TASK TO CARRY OUT - From the line with "-129,8 +130,12 @@" through the line with "background: #90cc5d;", inclusive, return each line of the data below exactly and leave the rest out.

Modification records -
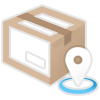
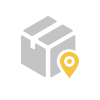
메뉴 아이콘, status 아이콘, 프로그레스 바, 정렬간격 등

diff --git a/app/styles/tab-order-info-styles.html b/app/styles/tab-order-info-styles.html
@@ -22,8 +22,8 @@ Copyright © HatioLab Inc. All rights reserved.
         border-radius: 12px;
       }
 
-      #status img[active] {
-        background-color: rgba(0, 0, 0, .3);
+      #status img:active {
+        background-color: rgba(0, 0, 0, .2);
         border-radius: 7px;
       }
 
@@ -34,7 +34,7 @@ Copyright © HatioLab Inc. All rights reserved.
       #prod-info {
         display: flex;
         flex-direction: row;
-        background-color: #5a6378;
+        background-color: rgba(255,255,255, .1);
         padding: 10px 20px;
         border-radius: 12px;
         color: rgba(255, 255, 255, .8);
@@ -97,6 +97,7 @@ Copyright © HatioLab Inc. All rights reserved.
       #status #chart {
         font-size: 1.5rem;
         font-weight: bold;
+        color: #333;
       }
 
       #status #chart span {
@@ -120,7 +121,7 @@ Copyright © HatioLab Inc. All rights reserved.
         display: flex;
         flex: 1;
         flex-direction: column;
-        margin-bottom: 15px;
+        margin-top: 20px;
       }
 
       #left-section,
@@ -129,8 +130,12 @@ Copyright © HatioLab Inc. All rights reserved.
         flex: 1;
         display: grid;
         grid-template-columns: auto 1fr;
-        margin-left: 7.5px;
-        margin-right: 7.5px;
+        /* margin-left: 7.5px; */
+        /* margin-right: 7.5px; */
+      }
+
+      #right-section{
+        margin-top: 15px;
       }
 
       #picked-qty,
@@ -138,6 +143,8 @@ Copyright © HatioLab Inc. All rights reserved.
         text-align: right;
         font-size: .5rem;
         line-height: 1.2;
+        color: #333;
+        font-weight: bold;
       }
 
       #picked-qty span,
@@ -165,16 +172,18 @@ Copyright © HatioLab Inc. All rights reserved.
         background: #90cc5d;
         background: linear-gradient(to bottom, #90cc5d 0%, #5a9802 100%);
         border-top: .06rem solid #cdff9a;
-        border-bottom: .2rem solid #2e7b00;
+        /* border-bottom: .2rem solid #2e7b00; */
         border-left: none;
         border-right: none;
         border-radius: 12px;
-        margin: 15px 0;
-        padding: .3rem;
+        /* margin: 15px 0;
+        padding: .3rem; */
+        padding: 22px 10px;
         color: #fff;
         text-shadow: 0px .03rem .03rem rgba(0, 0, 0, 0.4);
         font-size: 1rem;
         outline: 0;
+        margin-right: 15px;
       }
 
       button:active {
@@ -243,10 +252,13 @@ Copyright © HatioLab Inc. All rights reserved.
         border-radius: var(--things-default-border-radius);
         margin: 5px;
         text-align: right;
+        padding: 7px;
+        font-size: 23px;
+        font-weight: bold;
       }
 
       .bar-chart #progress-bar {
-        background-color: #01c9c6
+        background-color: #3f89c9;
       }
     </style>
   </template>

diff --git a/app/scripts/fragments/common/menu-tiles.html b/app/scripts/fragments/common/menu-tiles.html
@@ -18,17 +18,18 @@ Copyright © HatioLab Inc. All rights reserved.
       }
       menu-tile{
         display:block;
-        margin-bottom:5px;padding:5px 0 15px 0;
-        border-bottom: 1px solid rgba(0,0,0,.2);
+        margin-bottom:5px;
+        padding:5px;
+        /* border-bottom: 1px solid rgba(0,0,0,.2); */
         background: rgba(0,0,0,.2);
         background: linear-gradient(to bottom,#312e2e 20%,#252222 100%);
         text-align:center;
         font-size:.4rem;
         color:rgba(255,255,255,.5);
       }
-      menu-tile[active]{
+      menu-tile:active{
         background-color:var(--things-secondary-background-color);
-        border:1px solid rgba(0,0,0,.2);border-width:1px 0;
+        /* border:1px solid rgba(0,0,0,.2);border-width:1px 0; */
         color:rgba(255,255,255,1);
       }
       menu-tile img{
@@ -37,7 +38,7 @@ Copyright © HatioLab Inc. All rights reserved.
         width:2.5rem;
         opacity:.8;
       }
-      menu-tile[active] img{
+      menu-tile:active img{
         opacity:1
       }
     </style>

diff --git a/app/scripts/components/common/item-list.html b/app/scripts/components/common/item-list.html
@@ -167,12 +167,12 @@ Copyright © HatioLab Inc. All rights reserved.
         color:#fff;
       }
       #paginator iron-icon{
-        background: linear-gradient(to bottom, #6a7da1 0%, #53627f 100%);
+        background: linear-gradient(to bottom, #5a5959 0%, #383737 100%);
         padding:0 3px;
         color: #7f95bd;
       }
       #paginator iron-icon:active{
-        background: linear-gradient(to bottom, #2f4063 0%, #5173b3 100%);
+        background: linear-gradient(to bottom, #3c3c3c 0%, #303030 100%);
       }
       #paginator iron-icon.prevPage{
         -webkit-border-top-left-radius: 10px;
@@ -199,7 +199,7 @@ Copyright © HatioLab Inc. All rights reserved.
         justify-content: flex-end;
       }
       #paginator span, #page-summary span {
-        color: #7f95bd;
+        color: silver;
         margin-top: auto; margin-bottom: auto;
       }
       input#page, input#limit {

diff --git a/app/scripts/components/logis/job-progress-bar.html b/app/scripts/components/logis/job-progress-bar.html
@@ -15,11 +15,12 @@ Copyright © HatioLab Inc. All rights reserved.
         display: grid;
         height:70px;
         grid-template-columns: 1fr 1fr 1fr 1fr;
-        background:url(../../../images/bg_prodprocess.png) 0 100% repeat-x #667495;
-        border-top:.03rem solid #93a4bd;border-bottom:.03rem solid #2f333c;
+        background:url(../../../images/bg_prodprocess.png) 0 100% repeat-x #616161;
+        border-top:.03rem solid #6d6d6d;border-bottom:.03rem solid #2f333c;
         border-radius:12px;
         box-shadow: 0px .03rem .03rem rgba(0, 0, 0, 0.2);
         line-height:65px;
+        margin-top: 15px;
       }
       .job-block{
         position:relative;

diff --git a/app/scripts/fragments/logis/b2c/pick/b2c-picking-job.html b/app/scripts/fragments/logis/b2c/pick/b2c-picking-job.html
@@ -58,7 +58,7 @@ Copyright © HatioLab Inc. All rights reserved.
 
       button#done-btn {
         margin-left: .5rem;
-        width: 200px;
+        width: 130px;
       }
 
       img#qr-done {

COMPLETED TASK -
@@ -129,8 +130,12 @@ Copyright © HatioLab Inc. All rights reserved.
         flex: 1;
         display: grid;
         grid-template-columns: auto 1fr;
-        margin-left: 7.5px;
-        margin-right: 7.5px;
+        /* margin-left: 7.5px; */
+        /* margin-right: 7.5px; */
+      }
+
+      #right-section{
+        margin-top: 15px;
       }
 
       #picked-qty,
@@ -138,6 +143,8 @@ Copyright © HatioLab Inc. All rights reserved.
         text-align: right;
         font-size: .5rem;
         line-height: 1.2;
+        color: #333;
+        font-weight: bold;
       }
 
       #picked-qty span,
@@ -165,16 +172,18 @@ Copyright © HatioLab Inc. All rights reserved.
         background: #90cc5d;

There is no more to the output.